### What to produce
Please return every line from the entries that has the string "docs" in it.

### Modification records
-----

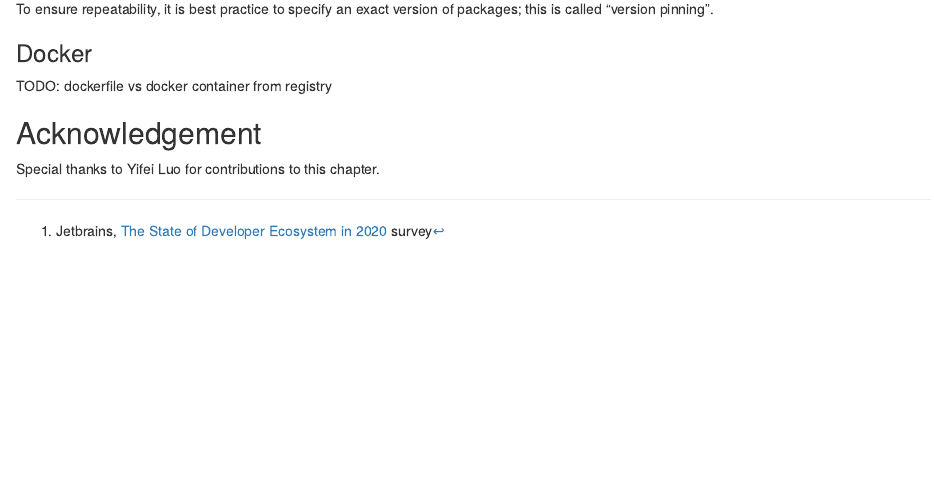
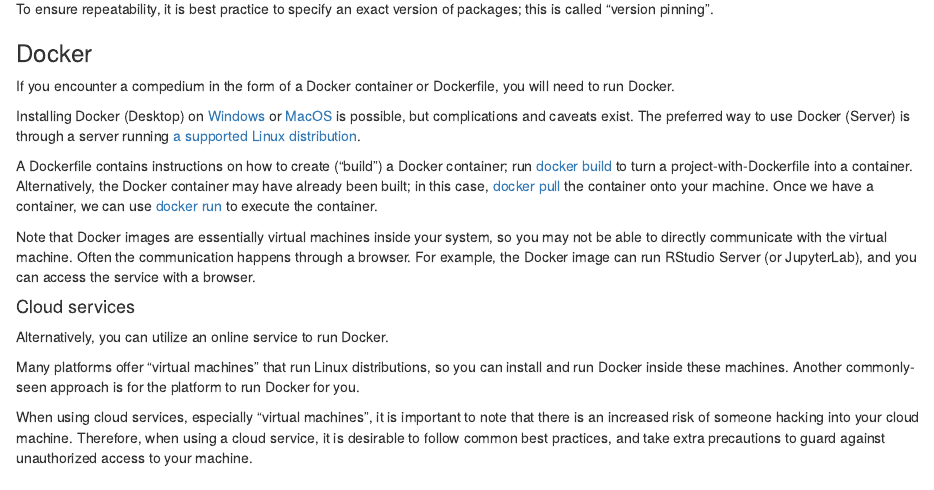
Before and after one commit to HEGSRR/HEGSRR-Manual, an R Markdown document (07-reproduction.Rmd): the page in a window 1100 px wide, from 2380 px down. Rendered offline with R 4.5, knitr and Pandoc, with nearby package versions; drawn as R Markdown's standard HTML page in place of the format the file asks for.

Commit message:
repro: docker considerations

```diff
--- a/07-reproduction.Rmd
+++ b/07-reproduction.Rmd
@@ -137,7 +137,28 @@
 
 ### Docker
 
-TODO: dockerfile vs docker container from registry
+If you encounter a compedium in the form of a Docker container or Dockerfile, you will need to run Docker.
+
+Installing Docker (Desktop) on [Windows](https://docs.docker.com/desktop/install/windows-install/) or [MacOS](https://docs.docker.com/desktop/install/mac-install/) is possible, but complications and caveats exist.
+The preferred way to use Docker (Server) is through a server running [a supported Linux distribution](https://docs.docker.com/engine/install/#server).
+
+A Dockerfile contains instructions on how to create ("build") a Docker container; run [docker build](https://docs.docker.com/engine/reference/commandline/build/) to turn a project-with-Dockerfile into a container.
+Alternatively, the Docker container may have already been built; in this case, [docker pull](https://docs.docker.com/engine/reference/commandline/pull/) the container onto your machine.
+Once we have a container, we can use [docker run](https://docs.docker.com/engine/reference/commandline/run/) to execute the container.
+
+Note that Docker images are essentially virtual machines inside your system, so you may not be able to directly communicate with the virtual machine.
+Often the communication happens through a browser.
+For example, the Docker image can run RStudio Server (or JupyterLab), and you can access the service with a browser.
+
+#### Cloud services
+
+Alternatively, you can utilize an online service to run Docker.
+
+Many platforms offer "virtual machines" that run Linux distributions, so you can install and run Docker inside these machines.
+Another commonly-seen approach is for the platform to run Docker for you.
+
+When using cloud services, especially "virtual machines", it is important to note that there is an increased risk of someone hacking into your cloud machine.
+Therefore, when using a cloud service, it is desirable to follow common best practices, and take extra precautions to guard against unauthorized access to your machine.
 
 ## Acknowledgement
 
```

-----

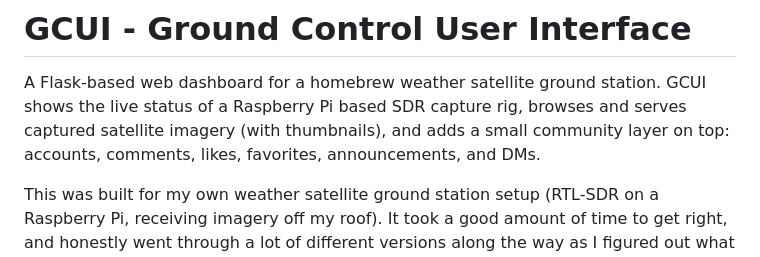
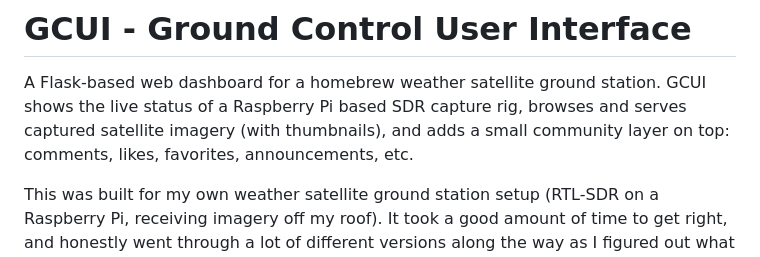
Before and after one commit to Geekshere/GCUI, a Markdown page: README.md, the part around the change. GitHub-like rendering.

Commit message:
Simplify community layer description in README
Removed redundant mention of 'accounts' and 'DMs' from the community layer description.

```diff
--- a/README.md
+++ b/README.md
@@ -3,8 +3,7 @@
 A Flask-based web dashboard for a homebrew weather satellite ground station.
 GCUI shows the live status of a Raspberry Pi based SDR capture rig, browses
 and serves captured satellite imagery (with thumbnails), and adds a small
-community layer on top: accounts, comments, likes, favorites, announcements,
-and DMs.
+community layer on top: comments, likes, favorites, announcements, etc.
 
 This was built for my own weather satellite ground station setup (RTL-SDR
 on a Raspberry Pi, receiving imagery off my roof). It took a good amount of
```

-----

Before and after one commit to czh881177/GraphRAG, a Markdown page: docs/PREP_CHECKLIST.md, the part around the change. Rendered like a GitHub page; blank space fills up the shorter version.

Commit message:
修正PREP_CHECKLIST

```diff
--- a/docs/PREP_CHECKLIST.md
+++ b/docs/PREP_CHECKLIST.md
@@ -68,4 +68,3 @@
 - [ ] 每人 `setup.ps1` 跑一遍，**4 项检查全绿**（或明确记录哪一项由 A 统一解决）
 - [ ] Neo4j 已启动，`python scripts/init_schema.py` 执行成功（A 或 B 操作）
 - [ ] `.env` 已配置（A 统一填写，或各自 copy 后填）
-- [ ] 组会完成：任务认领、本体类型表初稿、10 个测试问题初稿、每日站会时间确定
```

-----

### Final answer
+Installing Docker (Desktop) on [Windows](https://docs.docker.com/desktop/install/windows-install/) or [MacOS](https://docs.docker.com/desktop/install/mac-install/) is possible, but complications and caveats exist.
+The preferred way to use Docker (Server) is through a server running [a supported Linux distribution](https://docs.docker.com/engine/install/#server).
+A Dockerfile contains instructions on how to create ("build") a Docker container; run [docker build](https://docs.docker.com/engine/reference/commandline/build/) to turn a project-with-Dockerfile into a container.
+Alternatively, the Docker container may have already been built; in this case, [docker pull](https://docs.docker.com/engine/reference/commandline/pull/) the container onto your machine.
+Once we have a container, we can use [docker run](https://docs.docker.com/engine/reference/commandline/run/) to execute the container.
Before and after one commit to czh881177/GraphRAG, a Markdown page: docs/PREP_CHECKLIST.md, the part around the change. Rendered like a GitHub page; blank space fills up the shorter version.
--- a/docs/PREP_CHECKLIST.md
+++ b/docs/PREP_CHECKLIST.md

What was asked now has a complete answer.